Material for the task:
- Opening Delimiter -

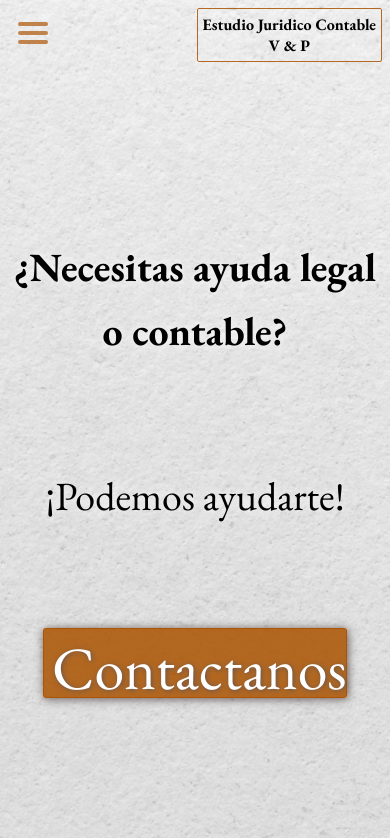
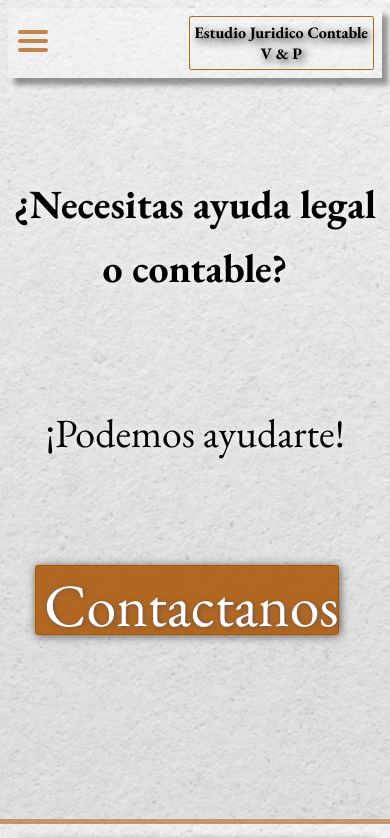
Before and after one commit to AgusPereyraa/juridicoContable, a React (Create React App) app: page / in a window 390 px wide. Shown: the top 838 px of the page. Built offline with nearby package versions, Linux system fonts and the light colour scheme.

Commit message:
fixes responsive home

```diff
--- a/src/Components/Footer/footer.css
+++ b/src/Components/Footer/footer.css
@@ -69,7 +69,7 @@
     justify-content: center;
     gap: 1rem;
 }
-/*
+
 .linksEmail a:after {
     display:block;
     content: '';
@@ -77,7 +77,7 @@
     transform: scaleX(0);
     transition: 250ms ease-in-out;
     transform-origin: 0% 50%;
-} */
+}
 
 .linksEmail a:hover:after {
     transform: scaleX(1);
--- a/src/Components/MainHome/mainHome.css
+++ b/src/Components/MainHome/mainHome.css
@@ -1,10 +1,11 @@
 
 .home {
-    padding: 30px;
     display: flex;
     flex-direction: column;
     width: 60%;
-    height: 90vh;
+    height: 97vh;
+    gap: 1.5rem;
+    padding: 7rem 1rem;
 }
 
 .home h2 {
@@ -20,13 +21,8 @@
     text-align: center;
 }
 
-.homeDescription {
-    text-align: center;
-    font-size: 26px;
-    padding: 5px;
-}
-
 .homeButton {
+    margin: 1rem;
     margin-top: 20px;
     margin-left: 30%;
     height: 50px;
@@ -49,69 +45,15 @@
     cursor: pointer;
 }
 
-@media (max-width: 2560px) {
+
+@media (max-width: 1440px) {
     .home {
-        padding: 30px;
+        padding: 7rem 1rem;
         display: flex;
         flex-direction: column;
         width: 100%;
         text-shadow: 1px 1px 5px #625555;
-        height: 90vh;
-        gap: 2.5rem;
-    }
-
-    .home h2 {
-        font-size: 60px;
-        line-height: 4rem;
-        text-align: left;
-        padding: 5px;
-        text-shadow: 0px 0px 10px white;
-    }
-
-    .home p {
-        text-align: left;
-        font-size: 60px;
-        text-shadow: 0px 0px 10px white;
-    }
-
-    .homeDesc {
-        background: rgba(255, 255, 255, 0.2);
-        height: 100%;
-        width: 100%;
-        border-radius: 5px;
-        backdrop-filter: blur(2px);
-        -webkit-backdrop-filter: blur(2px);
-        box-shadow: 2px 2px 10px #625555;
-        padding: .5rem
-    }
-
-    .home span {
-        font-size: 32px;
-        line-height: 50px;
-        text-align: left;
-        text-shadow: 0px 0px 10px white;
-        font-weight: 600;
-    }
-
-    .homeButton {
-        margin-left: 0;
-        width: 19rem;
-        padding: 0 0 0 .5rem;
-        height: 70px;
-        text-align: left;
-        font-size: 60px;
-    }
-}
-
-@media (max-width: 1440px) {
-    .home {
-        padding: 30px;
-        display: flex;
-        flex-direction: column;
-        width: 100%;
-        text-shadow: 1px 1px 5px #625555;
-        height: 90vh;
-        gap: 2.5rem;
+        height: 97vh;
     }
 
     .home h2 {
@@ -159,13 +101,11 @@
 
 @media (max-width: 1024px) {
     .home {
-        padding: 30px;
         display: flex;
         flex-direction: column;
         width: 100%;
         text-shadow: 1px 1px 5px #625555;
-        height: 90vh;
-        gap: 2.5rem;
+        height: 97vh;
     }
 
     .home h2 {
@@ -210,13 +150,13 @@
 
 @media (max-width: 800px) {
     .home {
-        padding: 30px;
+        padding: 7rem 1rem;
         display: flex;
         flex-direction: column;
         width: 100%;
         text-shadow: 1px 1px 5px #625555;
-        height: 90vh;
-        gap: 1.8rem;
+        height: 97vh;
+        gap: 0;
     }
 
     .home h2 {
--- a/src/Components/MainInfo/mainInfo.css
+++ b/src/Components/MainInfo/mainInfo.css
@@ -1,5 +1,4 @@
 #main {
-    height: 100vh;
     background: url(../../Img/backgroundInfo.png);
     background-position: contain;
     background-repeat: no-repeat;
@@ -48,7 +47,7 @@
     flex-direction: column;
     align-items: center;
     justify-content: center;
-    padding: 2rem;
+    padding: 1rem;
     gap: 1rem;
     text-shadow: 1px 1px 5px #625555;
 }
--- a/src/Components/Navbar/Navbar.jsx
+++ b/src/Components/Navbar/Navbar.jsx
@@ -1,17 +1,37 @@
-import React, {useState} from 'react'
+import React, { useState, useEffect } from 'react'
 import { Link as Anchor } from 'react-router-dom'
 import P from '../P/P'
 import Span from '../Span/Span'
 import './navbar.css'
 
 
-const Navbar = ()=>{
+const Navbar = () => {
   const [isOpen, setIsOpen] = useState(false)
+  const [scrolled, setScrolled] = useState(false);
+
+
+  // Cambio de estado en el Navbar cuando se scrollea
+  useEffect(() => {
+    window.addEventListener("scroll", handleScroll);
+    return () => {
+      window.removeEventListener("scroll", handleScroll);
+    };
+  }, []);
+
+  // Cambio de color en navbar al hacer scroll
+  const handleScroll = () => {
+    const offset = window.scrollY;
+    if (offset > 0) {
+      setScrolled(true);
+    } else {
+      setScrolled(false);
+    }
+  };
 
   return (
 
     <nav>
-   <div className='navbar'>
+      <div className={scrolled ? "navbar scrolled" : "navbar"}>
 
         <div className={`nav_items ${isOpen && "open"}`}>
           <div className='porfile'>
@@ -30,7 +50,7 @@ return (
           <Anchor to='/contact'><P text='Contacto' /></Anchor>
         </div>
 
-    <div className={`nav_toggle  ${isOpen && "open"}`} onClick={()=> setIsOpen(!isOpen)}>
+        <div className={`nav_toggle  ${isOpen && "open"}`} onClick={() => setIsOpen(!isOpen)}>
           <Span />
           <Span />
           <Span />
--- a/src/Components/Navbar/navbar.css
+++ b/src/Components/Navbar/navbar.css
@@ -2,13 +2,29 @@ nav {
     width: 100%;
     height: 10vh;
     padding: 1rem;
-    background: url(../../Img/backgroundInfo.png);
+    /* background: url(../../Img/backgroundInfo.png); */
+    position: fixed;
+    z-index: 3;
+    opacity: 23rem;
 }
 
 .navbar {
     display: flex;
     align-items: center;
     justify-content: space-between;
+    background-color: rgba(255, 255, 255, 0.29);
+    box-shadow: 6px 7px 5px rgba(0, 0, 0, 0.377);
+}
+
+.navbar .scrolled {
+    background-color: white !important;
+    /* color: black; */
+    /* transition: 0.6s ease all; */
+    /* background: linear-gradient(0deg,var(--gradient1) 0%, var(--gradient2) 100%); */
+}
+.navbar .scrolled a{
+    color: black;
+    transition: 0.6s ease all;
 }
 
 .title-nav {
@@ -19,6 +35,11 @@ nav {
     border-radius: 2px;
     padding: 5px;
     font-weight: bold;
+    margin: .5rem;
+}
+
+.title-nav p {
+    text-shadow: 3px 3px 8px black;
 }
 
 .title-nav:hover {
```
Lines whose indentation alone changed are shown as unchanged.
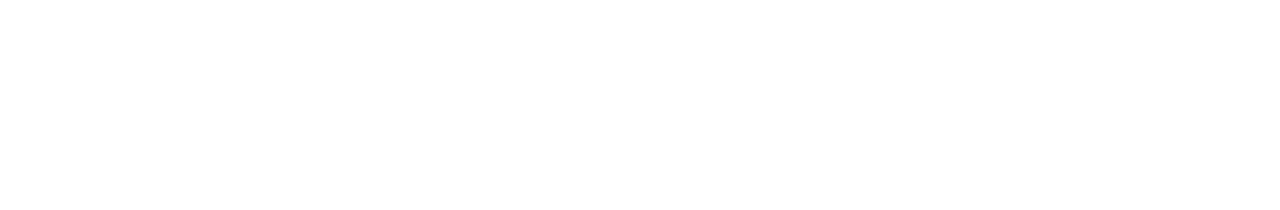
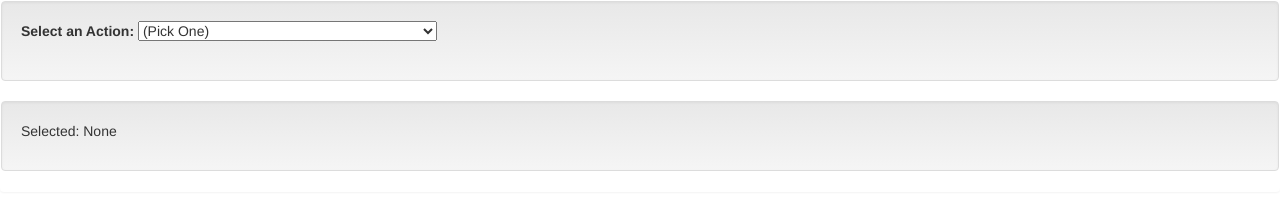
Before and after one commit to donnice/proAngularJS, a plain HTML site: page WebContent/chapter12/selectForm.html in a window 1280 px wide. Drawn offline with nearby package versions, Linux system fonts and the light colour scheme.

Commit message:
Jun 20th

```diff
--- a/WebContent/chapter12/selectForm.html
+++ b/WebContent/chapter12/selectForm.html
@@ -1,9 +1,9 @@
 <!DOCTYPE html>
 <html ng-app="exampleApp">
-<!-- p278 -->
+<!-- p311 -->
 <head>
 	<meta charset="UTF-8">
-	<title>Chapter 11</title>
+	<title>Chapter 12</title>
 	<link rel="stylesheet" href="http://maxcdn.bootstrapcdn.com/bootstrap/3.3.6/css/bootstrap.min.css">
 	<link rel="stylesheet" href="http://maxcdn.bootstrapcdn.com/bootstrap/3.3.6/css/bootstrap-theme.css"/>
 	<script src="//ajax.googleapis.com/ajax/libs/angularjs/1.5.5/angular.min.js"></script>
@@ -25,6 +25,22 @@
 	</script>
 </head>
 <body>
+	<div id = "todoPanel" class="panel" ng-controller="defaultCtrl">
+		<form name="myForm" novalidate>
+			<div class="well">
+				<div class="form-group">
+					<label>Select an Action:</label>
+					<select ng-model = "selectValue"
+							ng-options="item.id as item.action for item in todos">
+						<option value="" class="">(Pick One)</option>
+					</select>
+				</div>
+			</div>
 
+			<div class="well">
+				<p>Selected: {{selectValue || 'None'}}</p>
+			</div>
+		</form>
+	</div>
 </body>
 </html>
```
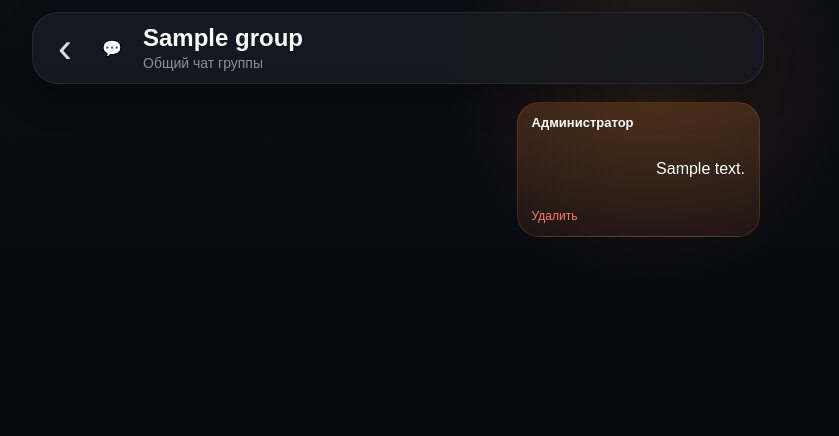
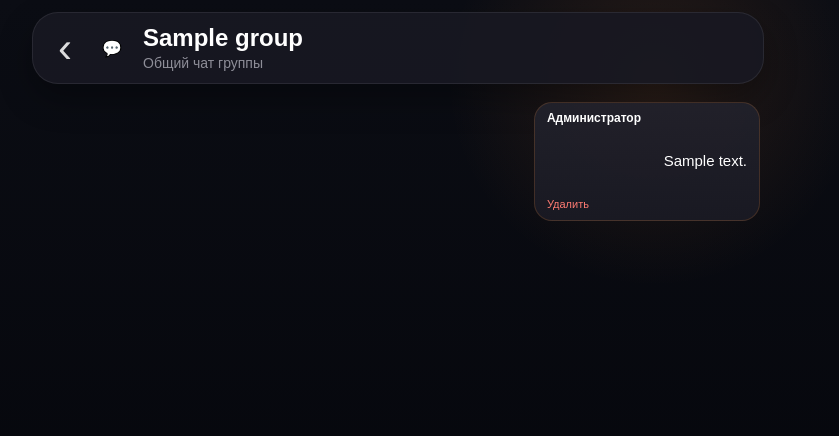
Before and after one commit to kiza821-code/basket-notifier, a Flask app: page /chat/1 in a window 1280 px wide. Shown: the top 436 px of the page, without its empty margins (242-1081 px from the left). Run offline with Flask 3, Linux system fonts and the light colour scheme; the visitor is signed in with stand-in values (Sample User, id 1); data comes from the database, SQL or seed files in the repository; tables that the repository leaves empty hold one stand-in row (values such as "Sample post"); parts of the project's set-up code (start-up, migrations or seed data) failed here and were passed over.

Commit message:
upd chat_room

```diff
--- a/static/style.css
+++ b/static/style.css
@@ -2733,3 +2733,93 @@ button:active {
         padding-bottom: 96px !important;
     }
 }
+
+/* ===== CHAT COMPACT BUBBLES ===== */
+
+.chat-messages {
+    align-items: flex-start !important;
+    gap: 8px !important;
+}
+
+.chat-message {
+    width: fit-content !important;
+    min-width: 130px !important;
+    max-width: min(78%, 560px) !important;
+
+    padding: 9px 12px 8px !important;
+    border-radius: 18px !important;
+
+    display: inline-flex !important;
+    flex-direction: column !important;
+
+    background:
+        linear-gradient(180deg, rgba(34,34,44,0.92), rgba(26,26,36,0.92)) !important;
+
+    box-shadow: none !important;
+}
+
+.chat-message-own {
+    align-self: flex-end !important;
+    width: fit-content !important;
+    max-width: min(72%, 520px) !important;
+}
+
+.chat-message-head {
+    width: 100% !important;
+    display: flex !important;
+    align-items: center !important;
+    justify-content: space-between !important;
+
+    gap: 18px !important;
+    margin-bottom: 6px !important;
+
+    font-size: 12px !important;
+    line-height: 1.1 !important;
+}
+
+.chat-message-head strong {
+    max-width: 220px !important;
+    overflow: hidden !important;
+    text-overflow: ellipsis !important;
+    white-space: nowrap !important;
+}
+
+.chat-message-text {
+    font-size: 15px !important;
+    line-height: 1.35 !important;
+
+    white-space: pre-wrap !important;
+    word-break: break-word !important;
+    overflow-wrap: anywhere !important;
+
+    text-align: left !important;
+}
+
+.chat-delete-btn {
+    margin-top: 6px !important;
+    padding: 0 !important;
+    font-size: 11px !important;
+    line-height: 1.1 !important;
+}
+
+@media (max-width: 600px) {
+    .chat-message {
+        min-width: 112px !important;
+        max-width: 84% !important;
+        padding: 8px 11px 7px !important;
+        border-radius: 17px !important;
+    }
+
+    .chat-message-own {
+        max-width: 78% !important;
+    }
+
+    .chat-message-text {
+        font-size: 14px !important;
+    }
+
+    .chat-message-head {
+        font-size: 11px !important;
+        gap: 14px !important;
+    }
+}
--- a/templates/chat_room.html
+++ b/templates/chat_room.html
@@ -4,7 +4,7 @@
     <meta charset="UTF-8">
     <title>Чат — {{ group["name"] }}</title>
     <meta name="viewport" content="width=device-width, initial-scale=1.0">
-    <link rel="stylesheet" href="{{ url_for('static', filename='style.css', v='19') }}">
+    <link rel="stylesheet" href="{{ url_for('static', filename='style.css', v='20') }}">
 </head>
 <body class="chat-page-body">
 
@@ -23,9 +23,10 @@
 
     <main class="chat-scroll-area">
         {% if messages %}
-            <div class="chat-messages">
+            <div class="chat-messages" id="chatMessages">
                 {% for m in messages %}
-                    <div class="chat-message {% if m['user_id'] == user['id'] %}chat-message-own{% endif %}">
+                    <div class="chat-message {% if m['user_id'] == user['id'] %}chat-message-own{% endif %}"
+                         data-message-id="{{ m['id'] }}">
                         <div class="chat-message-head">
                             <strong>{{ m["display_name"] }}</strong>
                             <span>{{ m["created_at"][11:16] }}</span>
```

- Closing Delimiter -

Activity:
Wherever a line of the data holds "Components", copy that line.

Response to this task:
--- a/src/Components/Footer/footer.css
+++ b/src/Components/Footer/footer.css
--- a/src/Components/MainHome/mainHome.css
+++ b/src/Components/MainHome/mainHome.css
--- a/src/Components/MainInfo/mainInfo.css
+++ b/src/Components/MainInfo/mainInfo.css
--- a/src/Components/Navbar/Navbar.jsx
+++ b/src/Components/Navbar/Navbar.jsx
--- a/src/Components/Navbar/navbar.css
+++ b/src/Components/Navbar/navbar.css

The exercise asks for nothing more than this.